Even though the Democratic Party currently controls both houses of Congress and the White House, the House of Representatives voted on Thursday to pass a bill that would give statehood to Washington, DC, a Democratic priority that faces hurdles to final passage. The vote was 216-208 on the party side.
The bill now faces an uphill battle in the Senate, where it is impossible to garner enough Republican support to pass with a 60-vote majority. Even if every Senate Democrat voted in favour of the bill, it’s uncertain whether it will pass. Sen. Joe Manchin of West Virginia, a Democrat, said on Thursday that he is undecided on the statehood bill for the District of Columbia.
“I got so many things on my plate that I haven’t even gotten to that yet,” he told CNN when asked if he supports it.
The issue of granting statehood to Washington, DC — which voted for Joe Biden over then-President Donald Trump by 92 percent to 5% in November — has been framed by Democrats as an important step toward equal representation and voting rights in the United States, while Republicans have argued that the legislation is a partisan effort by Democrats to push a progressive agenda and tip the scales in their favour.
According to one-year figures from the Census Bureau’s American Community Survey, DC’s projected 2019 population of 705,749 was higher than the estimated populations of 77 of the 435 current congressional districts. In 2019, DC had a population projected to be higher than two states: Vermont (623,989) and Wyoming (623,989). (578,759).
HR 51 was presented by Democratic Delegate Eleanor Holmes Norton, a nonvoting member of the House of Representatives from DC and a lifelong proponent of statehood.
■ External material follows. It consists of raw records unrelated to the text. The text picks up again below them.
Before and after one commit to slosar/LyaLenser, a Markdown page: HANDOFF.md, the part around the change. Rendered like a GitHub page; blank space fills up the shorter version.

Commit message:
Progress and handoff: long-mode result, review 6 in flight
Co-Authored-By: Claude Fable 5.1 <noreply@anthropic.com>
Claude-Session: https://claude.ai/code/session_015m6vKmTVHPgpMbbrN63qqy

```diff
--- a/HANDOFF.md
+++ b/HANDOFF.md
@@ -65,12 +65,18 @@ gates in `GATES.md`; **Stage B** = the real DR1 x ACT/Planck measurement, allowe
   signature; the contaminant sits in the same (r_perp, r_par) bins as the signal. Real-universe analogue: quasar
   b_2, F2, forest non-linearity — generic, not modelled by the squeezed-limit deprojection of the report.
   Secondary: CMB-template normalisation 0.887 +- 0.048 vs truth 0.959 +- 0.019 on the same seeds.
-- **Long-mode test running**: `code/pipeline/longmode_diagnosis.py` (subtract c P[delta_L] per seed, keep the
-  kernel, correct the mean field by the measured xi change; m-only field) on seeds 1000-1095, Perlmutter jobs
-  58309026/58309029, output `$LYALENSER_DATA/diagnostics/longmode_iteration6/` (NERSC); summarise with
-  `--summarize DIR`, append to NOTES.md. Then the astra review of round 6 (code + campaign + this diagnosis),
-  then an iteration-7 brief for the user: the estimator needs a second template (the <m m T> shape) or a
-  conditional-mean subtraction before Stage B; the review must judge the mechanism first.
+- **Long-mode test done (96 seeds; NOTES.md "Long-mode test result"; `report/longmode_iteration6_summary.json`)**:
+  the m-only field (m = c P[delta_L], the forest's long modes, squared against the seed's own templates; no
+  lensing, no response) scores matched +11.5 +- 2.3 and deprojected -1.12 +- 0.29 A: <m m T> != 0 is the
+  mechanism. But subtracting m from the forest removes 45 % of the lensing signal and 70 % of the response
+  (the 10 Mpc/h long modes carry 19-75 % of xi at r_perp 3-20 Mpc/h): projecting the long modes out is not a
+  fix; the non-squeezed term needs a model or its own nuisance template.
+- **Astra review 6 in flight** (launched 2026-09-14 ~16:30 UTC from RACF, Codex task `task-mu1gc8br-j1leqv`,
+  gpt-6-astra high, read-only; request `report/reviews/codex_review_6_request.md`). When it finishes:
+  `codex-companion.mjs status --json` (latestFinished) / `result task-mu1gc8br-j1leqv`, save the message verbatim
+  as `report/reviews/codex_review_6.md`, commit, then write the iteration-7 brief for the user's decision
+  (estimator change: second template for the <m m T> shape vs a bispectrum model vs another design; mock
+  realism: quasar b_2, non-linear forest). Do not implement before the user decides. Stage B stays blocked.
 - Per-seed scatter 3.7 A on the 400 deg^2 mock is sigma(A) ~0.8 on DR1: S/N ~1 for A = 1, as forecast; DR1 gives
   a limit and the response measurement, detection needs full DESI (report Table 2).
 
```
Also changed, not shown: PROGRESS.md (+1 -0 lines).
“With HR 51, Congress is taking a significant step to enfranchise the people of DC and empower them to participate fully in our democracy,” House Speaker Nancy Pelosi said of the legislation on Wednesday. “Again, we’re excited that we will pass it. We will celebrate, and we hope that momentum will help it pass in the Senate so that the President can sign it into law,” the California Democrat said.
The bill, H.R. 51, the Washington, D.C. Admission Act, was also passed by House Democrats last year in a historic vote that marked the first time either chamber of Congress had advanced a DC statehood measure. However, it failed to gain traction in the Senate, which at the time was dominated by a Republican majority.
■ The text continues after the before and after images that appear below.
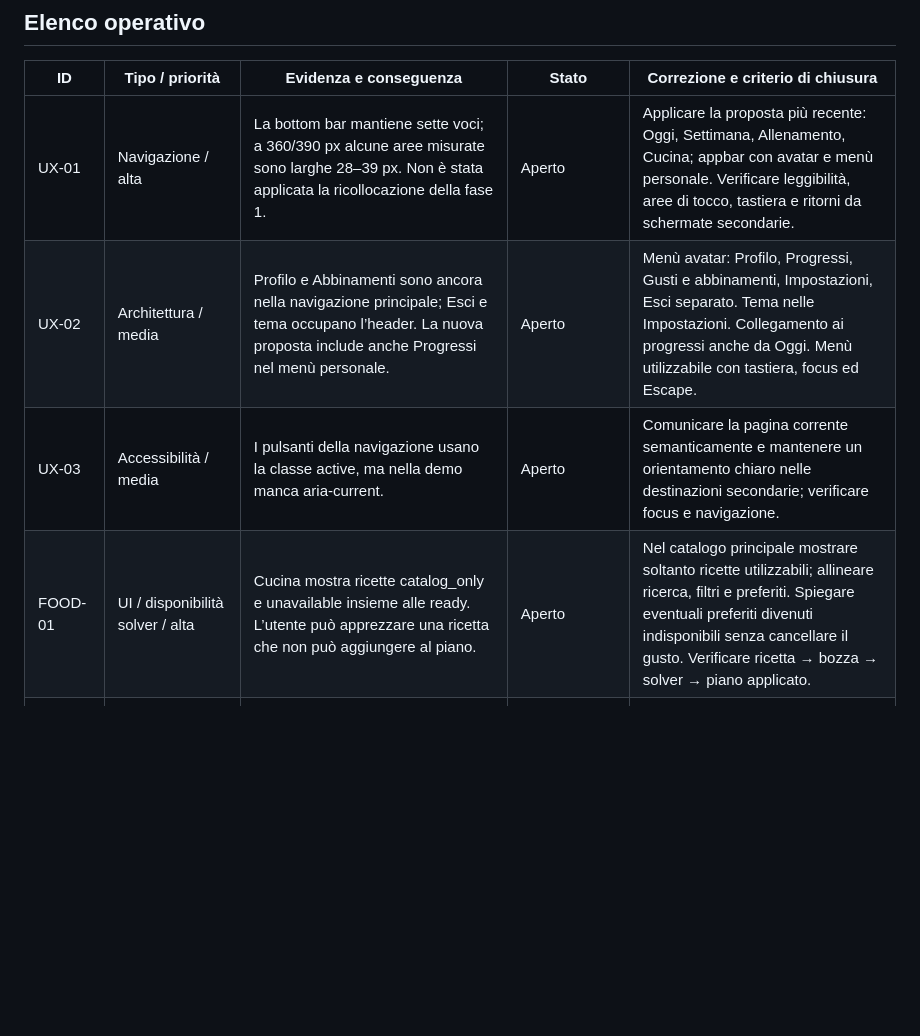
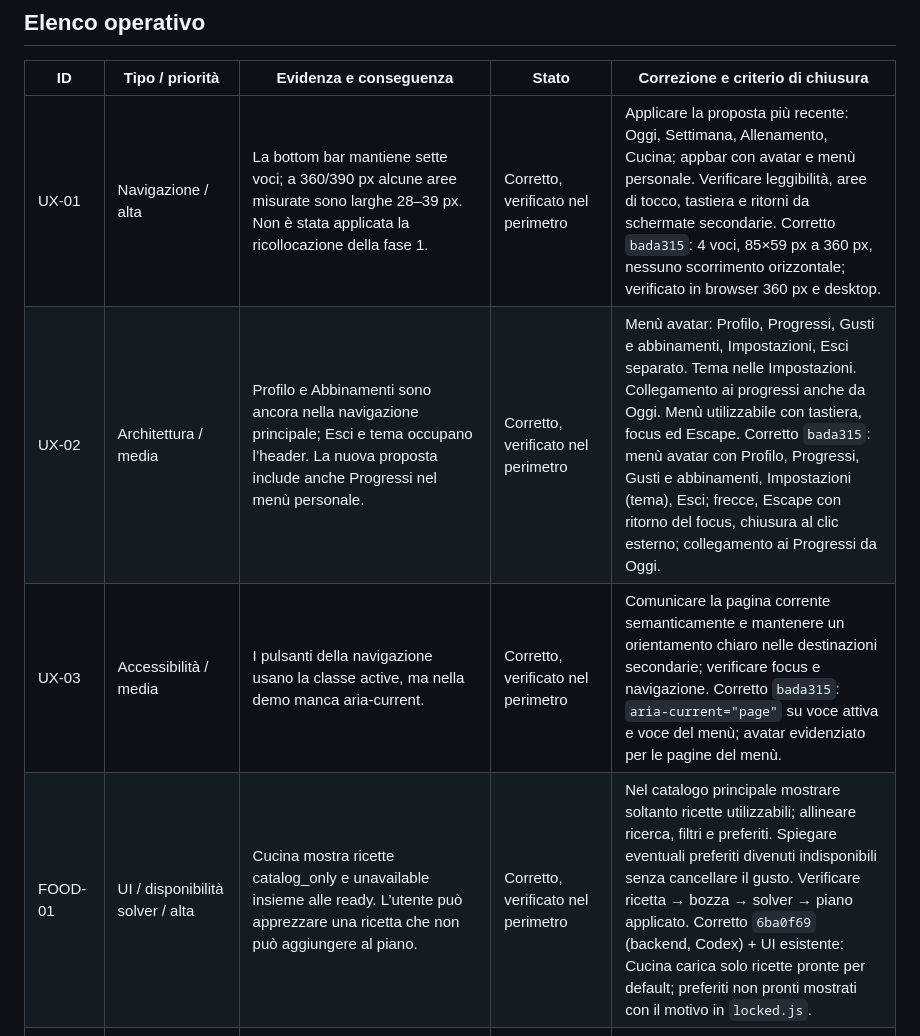
Before and after one commit to Pablo-gitub/optees-diet-lab, a Markdown page: docs/registro-lacune.md, the part around the change. Rendered like a GitHub page; blank space fills up the shorter version.

```diff
--- a/docs/registro-lacune.md
+++ b/docs/registro-lacune.md
@@ -14,10 +14,10 @@ Aggiornato: 8 ottobre 2026. Raccolta delle evidenze emerse durante il redesign e
 
 | ID | Tipo / priorità | Evidenza e conseguenza | Stato | Correzione e criterio di chiusura |
 |---|---|---|---|---|
-| UX-01 | Navigazione / alta | La bottom bar mantiene sette voci; a 360/390 px alcune aree misurate sono larghe 28–39 px. Non è stata applicata la ricollocazione della fase 1. | Aperto | Applicare la proposta più recente: Oggi, Settimana, Allenamento, Cucina; appbar con avatar e menù personale. Verificare leggibilità, aree di tocco, tastiera e ritorni da schermate secondarie. |
-| UX-02 | Architettura / media | Profilo e Abbinamenti sono ancora nella navigazione principale; Esci e tema occupano l’header. La nuova proposta include anche Progressi nel menù personale. | Aperto | Menù avatar: Profilo, Progressi, Gusti e abbinamenti, Impostazioni, Esci separato. Tema nelle Impostazioni. Collegamento ai progressi anche da Oggi. Menù utilizzabile con tastiera, focus ed Escape. |
-| UX-03 | Accessibilità / media | I pulsanti della navigazione usano la classe active, ma nella demo manca aria-current. | Aperto | Comunicare la pagina corrente semanticamente e mantenere un orientamento chiaro nelle destinazioni secondarie; verificare focus e navigazione. |
-| FOOD-01 | UI / disponibilità solver / alta | Cucina mostra ricette catalog_only e unavailable insieme alle ready. L’utente può apprezzare una ricetta che non può aggiungere al piano. | Aperto | Nel catalogo principale mostrare soltanto ricette utilizzabili; allineare ricerca, filtri e preferiti. Spiegare eventuali preferiti divenuti indisponibili senza cancellare il gusto. Verificare ricetta → bozza → solver → piano applicato. |
+| UX-01 | Navigazione / alta | La bottom bar mantiene sette voci; a 360/390 px alcune aree misurate sono larghe 28–39 px. Non è stata applicata la ricollocazione della fase 1. | Corretto, verificato nel perimetro | Applicare la proposta più recente: Oggi, Settimana, Allenamento, Cucina; appbar con avatar e menù personale. Verificare leggibilità, aree di tocco, tastiera e ritorni da schermate secondarie.  Corretto `bada315`: 4 voci, 85×59 px a 360 px, nessuno scorrimento orizzontale; verificato in browser 360 px e desktop. |
+| UX-02 | Architettura / media | Profilo e Abbinamenti sono ancora nella navigazione principale; Esci e tema occupano l’header. La nuova proposta include anche Progressi nel menù personale. | Corretto, verificato nel perimetro | Menù avatar: Profilo, Progressi, Gusti e abbinamenti, Impostazioni, Esci separato. Tema nelle Impostazioni. Collegamento ai progressi anche da Oggi. Menù utilizzabile con tastiera, focus ed Escape.  Corretto `bada315`: menù avatar con Profilo, Progressi, Gusti e abbinamenti, Impostazioni (tema), Esci; frecce, Escape con ritorno del focus, chiusura al clic esterno; collegamento ai Progressi da Oggi. |
+| UX-03 | Accessibilità / media | I pulsanti della navigazione usano la classe active, ma nella demo manca aria-current. | Corretto, verificato nel perimetro | Comunicare la pagina corrente semanticamente e mantenere un orientamento chiaro nelle destinazioni secondarie; verificare focus e navigazione.  Corretto `bada315`: `aria-current="page"` su voce attiva e voce del menù; avatar evidenziato per le pagine del menù. |
+| FOOD-01 | UI / disponibilità solver / alta | Cucina mostra ricette catalog_only e unavailable insieme alle ready. L’utente può apprezzare una ricetta che non può aggiungere al piano. | Corretto, verificato nel perimetro | Nel catalogo principale mostrare soltanto ricette utilizzabili; allineare ricerca, filtri e preferiti. Spiegare eventuali preferiti divenuti indisponibili senza cancellare il gusto. Verificare ricetta → bozza → solver → piano applicato.  Corretto `6ba0f69` (backend, Codex) + UI esistente: Cucina carica solo ricette pronte per default; preferiti non pronti mostrati con il motivo in `locked.js`. |
 | WORK-01 | Salvataggio / alta | Con carico iniziale di 40 kg e pesi disponibili 2, 4, 5, 6, 12 il server rifiuta correttamente l’intera configurazione. Il toast temporaneo e il conteggio del salvato fanno sembrare ignorati tutti gli input. | Corretto, verificato nel perimetro | Aggiunti validazione, errore persistente associato al campo, unità per manubrio, stato delle modifiche e conservazione input. Verificati rifiuto di 40, salvataggio di 12, completezza dopo ricaricamento, resa mobile; 8 test configurazione passati. La pagina già aperta richiede ricaricamento. |
 | WORK-02 | Catalogo / solver incompleto / alta | workout_sessions definisce la sessione con pesi usando solo dumbbell-floor-press e dumbbell-deadlift. Bilanciere e panche sono selezionabili nell’inventario, ma non hanno un percorso equivalente nei programmi con carichi. La UI comunica una copertura più ampia dell’effettiva. | Aperto | Esporre chiaramente il supporto effettivo; completare esercizi, protocolli, requisiti e carichi per gli attrezzi supportati. Chiudere con generazione reale e registrazione dei movimenti aggiunti, non solo con checkbox o nomi nel catalogo. |
 | WORK-03 | Modello attrezzatura / alta | available_loads_kg è una lista per manubrio; manca un modello di barre vuote, manubri componibili, dischi con quantità e compatibilità condivisa. Gli stessi pesi sono usati nella prescrizione corrente. | Aperto | Distinguere manubri fissi, componibili e bilancieri. Inventario unico dei dischi con peso e quantità, compatibilità e limiti; derivare carichi montabili con montaggio simmetrico e risorse sufficienti per due manubri. Migrare i dati esistenti senza inventare dotazioni. Verificare quantità limitate, pesi condivisi e unità diverse. |
```
Also changed, not shown: docs/piano-operativo-redesign.md (+7 -10 lines), docs/tasks/T-001-pasti-presunti-backend.md (added, +120 -0 lines).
“Let’s be very clear what HR 51 is all about: It’s all about creating two new Democrat US Senate seats,” GOP Rep. James Comer of Kentucky said during a committee markup of the bill last week.
“This bill is part of the progressive pathway that President Biden, Leader Schumer and Speaker Pelosi have to reshape America into that socialist utopia that the Squad talk about,” he said, referring to the self-dubbed group of lawmakers that includes New York Democratic Rep. Alexandria Ocasio-Cortez.
Last month, Democratic DC Mayor Muriel Bowser and other elected leaders testified at a hearing on the bill.
Democrats made it clear during the hearing that granting statehood to DC is a civil rights and representation problem, while Republicans argued that making the nation’s capital the 51st state by legislation, rather than a constitutional amendment, defies the nation’s rules, and pushed back on other logistical and political issues.
Bowser said in a statement on Thursday following House passage of the legislation: “This vote comes at a critical time when Americans nationwide are eager to deliver on the promise of liberty and justice for all. For centuries, an incremental approach to equality in America has delayed this promise for too many. Now is the time for bold action.”